[YOUR ASSIGNMENT] Would you please write out each of the entries below exactly, omitting pictures?

** Opening THE RECORDS block **

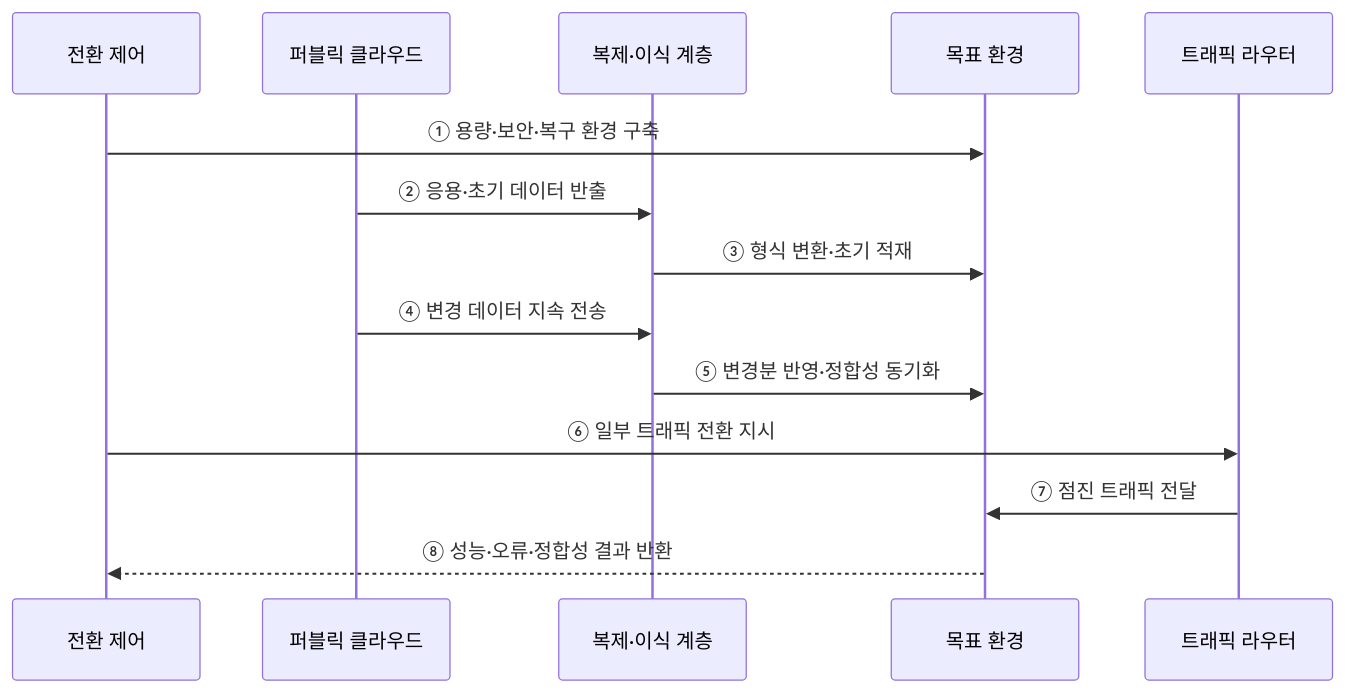
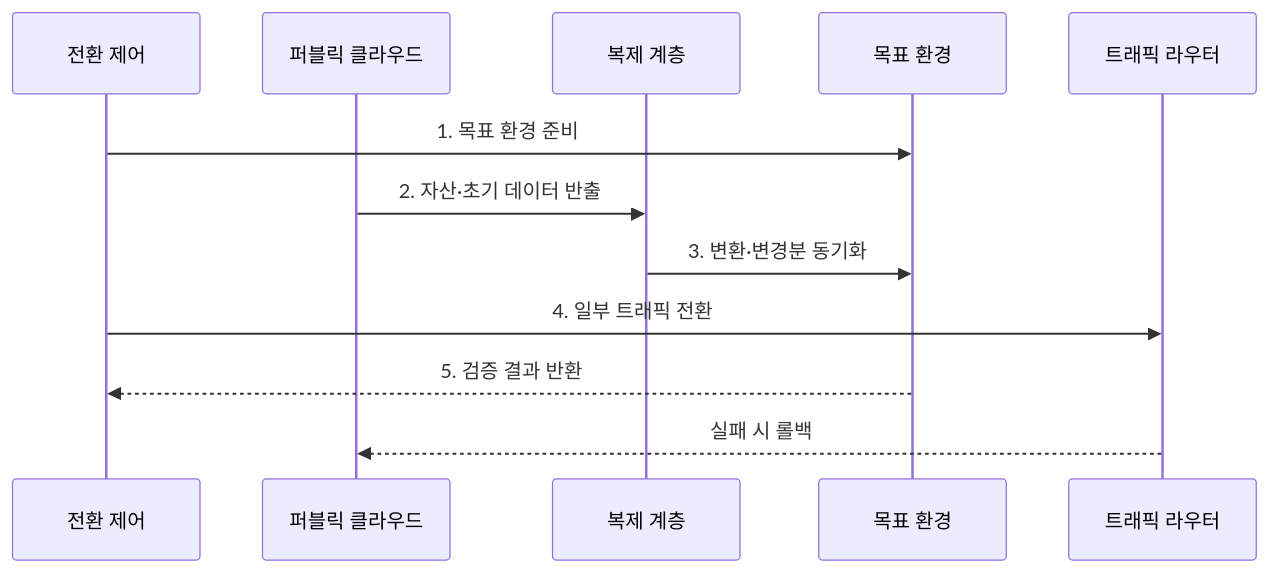
The second of 2 diagrams in src/content/docs/notes/03-software/169_cloud_repatriation.md (agnusdei1207/knowledge-base), drawn with Mermaid before and after one commit. The commit also changed other lines of this file and 20 other files, not shown here.

````diff
--- a/src/content/docs/notes/03-software/169_cloud_repatriation.md
+++ b/src/content/docs/notes/03-software/169_cloud_repatriation.md
@@ -70,16 +82,14 @@
 ```mermaid
 sequenceDiagram
     participant O as 전환 제어
     participant C as 퍼블릭 클라우드
-    participant R as 복제·이식 계층
+    participant R as 복제 계층
     participant T as 목표 환경
     participant G as 트래픽 라우터
-    O->>T: ① 용량·보안·복구 환경 구축
-    C->>R: ② 응용·초기 데이터 반출
-    R->>T: ③ 형식 변환·초기 적재
-    C->>R: ④ 변경 데이터 지속 전송
-    R->>T: ⑤ 변경분 반영·정합성 동기화
-    O->>G: ⑥ 일부 트래픽 전환 지시
-    G->>T: ⑦ 점진 트래픽 전달
-    T-->>O: ⑧ 성능·오류·정합성 결과 반환
+    O->>T: 1. 목표 환경 준비
+    C->>R: 2. 자산·초기 데이터 반출
+    R->>T: 3. 변환·변경분 동기화
+    O->>G: 4. 일부 트래픽 전환
+    T-->>O: 5. 검증 결과 반환
+    G-->>C: 실패 시 롤백
 ```
````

** Closing THE RECORDS block **

[ANSWER TO THIS EXERCISE]
The second of 2 diagrams in src/content/docs/notes/03-software/169_cloud_repatriation.md (agnusdei1207/knowledge-base), drawn with Mermaid before and after one commit. The commit also changed other lines of this file and 20 other files, not shown here.

````diff
--- a/src/content/docs/notes/03-software/169_cloud_repatriation.md
+++ b/src/content/docs/notes/03-software/169_cloud_repatriation.md
@@ -70,16 +82,14 @@
 ```mermaid
 sequenceDiagram
     participant O as 전환 제어
     participant C as 퍼블릭 클라우드
-    participant R as 복제·이식 계층
+    participant R as 복제 계층
     participant T as 목표 환경
     participant G as 트래픽 라우터
-    O->>T: ① 용량·보안·복구 환경 구축
-    C->>R: ② 응용·초기 데이터 반출
-    R->>T: ③ 형식 변환·초기 적재
-    C->>R: ④ 변경 데이터 지속 전송
-    R->>T: ⑤ 변경분 반영·정합성 동기화
-    O->>G: ⑥ 일부 트래픽 전환 지시
-    G->>T: ⑦ 점진 트래픽 전달
-    T-->>O: ⑧ 성능·오류·정합성 결과 반환
+    O->>T: 1. 목표 환경 준비
+    C->>R: 2. 자산·초기 데이터 반출
+    R->>T: 3. 변환·변경분 동기화
+    O->>G: 4. 일부 트래픽 전환
+    T-->>O: 5. 검증 결과 반환
+    G-->>C: 실패 시 롤백
 ```
````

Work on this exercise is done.